Scully Walkout Highlights ‘Fiscal Reality’ of Medicare
CMS Administrator Tom Scully's decision last week to defy a subpoena to appear before a House committee highlights the "collision between tax cut myths and fiscal reality, with Medicare caught in the middle," columnist Paul Krugman writes in a New York Times opinion piece. Medicare payment rates have become "increasingly inadequate," and Scully -- whom the House Small Business Committee had called to testify about whether the rates hurt small businesses that market medical devices -- "walked out" when he "discovered that he would have to face some of those service providers," Krugman notes. He adds, "You can't blame him. ... After all, he's under orders to keep" Medicare reimbursements down. According to Krugman, "there is intense pressure" within the Bush administration to "underestimat[e] future spending -- health care spending in particular" -- in order to "reconcile" plans for more tax cuts. Robert Greenstein of the Center on Budget and Policy Priorities has said that the administration's budget "assumes an extraordinarily low rate of growth in Medicare costs"; Krugman states that "since it would be hard to justify low projections of future cost growth if current costs are surging, there is also intense pressure to keep actual Medicare payments low, despite rapidly rising costs in the private sector." Scully's decision not to testify last week indicates that the "downside" of the policy has "already begun," Krugman states.
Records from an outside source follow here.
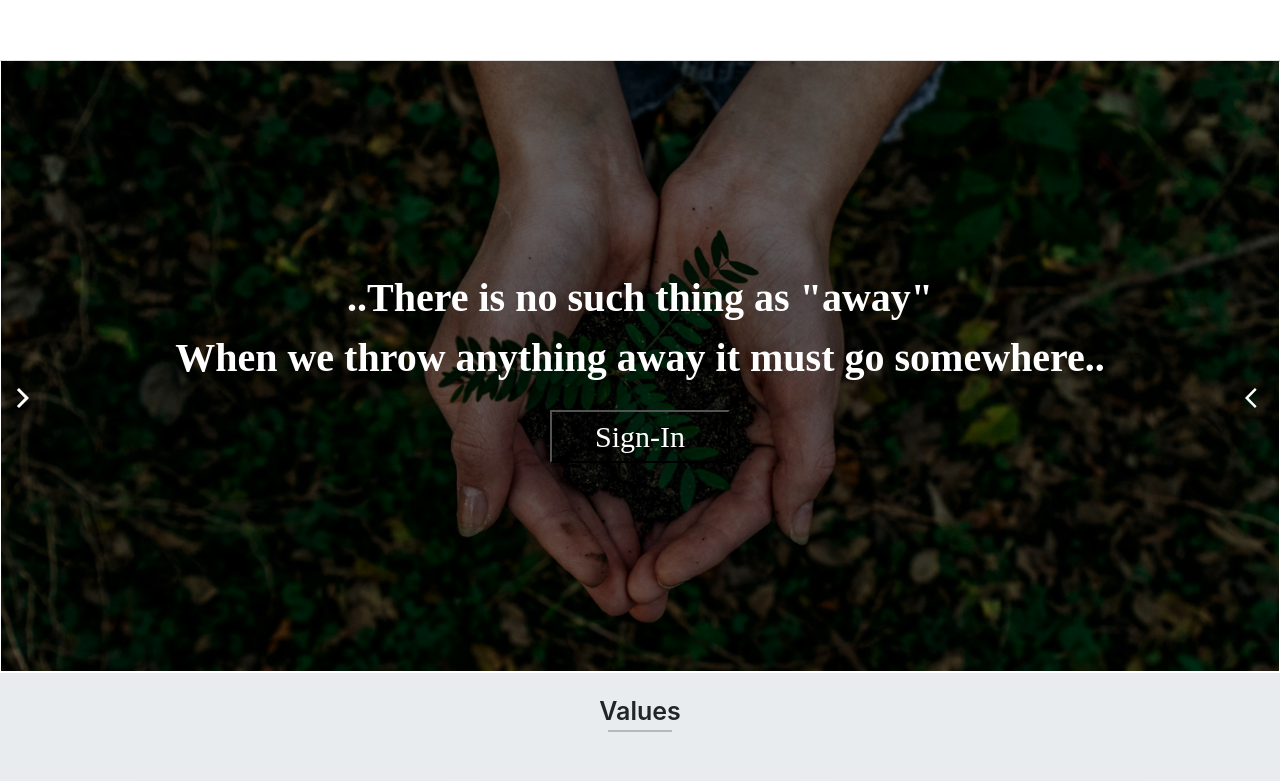
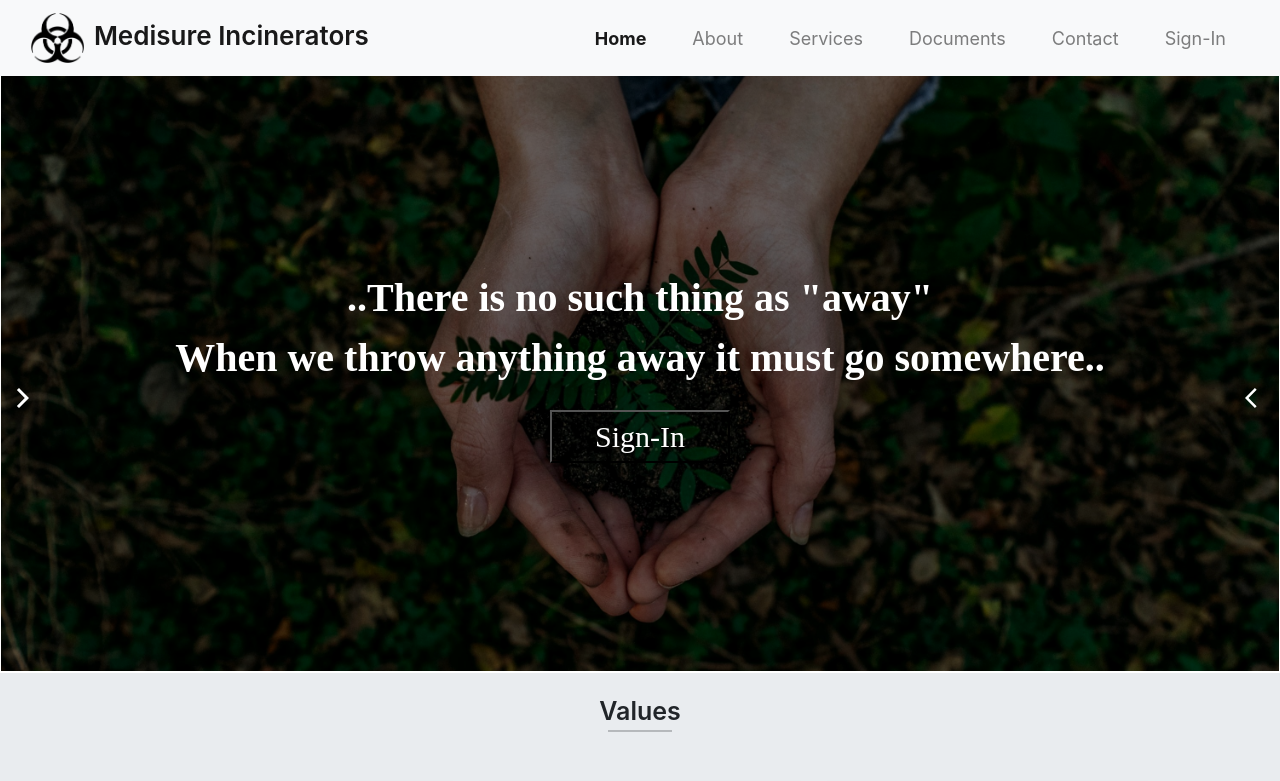
Before and after one commit to jatin-karla11/MedisureIncinerators, a React (Create React App) app: page / in a window 1280 px wide. Shown: the top 781 px of the page. Built offline with nearby package versions, Linux system fonts and the light colour scheme; no server answers; a web font is replaced by a local one.

Commit message:
mistakes

```diff
--- a/src/layouts/Header.js
+++ b/src/layouts/Header.js
@@ -25,7 +25,6 @@ function Header() {
   }
 
   return (
-    user &&
     <div className="header" id="headerid">
       <nav className="navbar navbar-expand-lg navbar-light bg-light">
         <div className="container-fluid">
@@ -45,6 +44,7 @@ function Header() {
 
               {
                 isAuth ?
+                user &&
                   <>
                     <li className="nav-item">
                       <NavLink className="nav-link" activeClassName="menu_active" to= { user.role === 'client' ? '/client' : user.role === 'pcb' ? '/pcb' : '/admin' }>Dashboard</NavLink>
```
He concludes, "There is a direct link between the administration's affluent-friendly tax cuts and the growing crisis of Medicare underfunding; it really is a case of their wealth versus your health" (Krugman, New York Times, 4/19).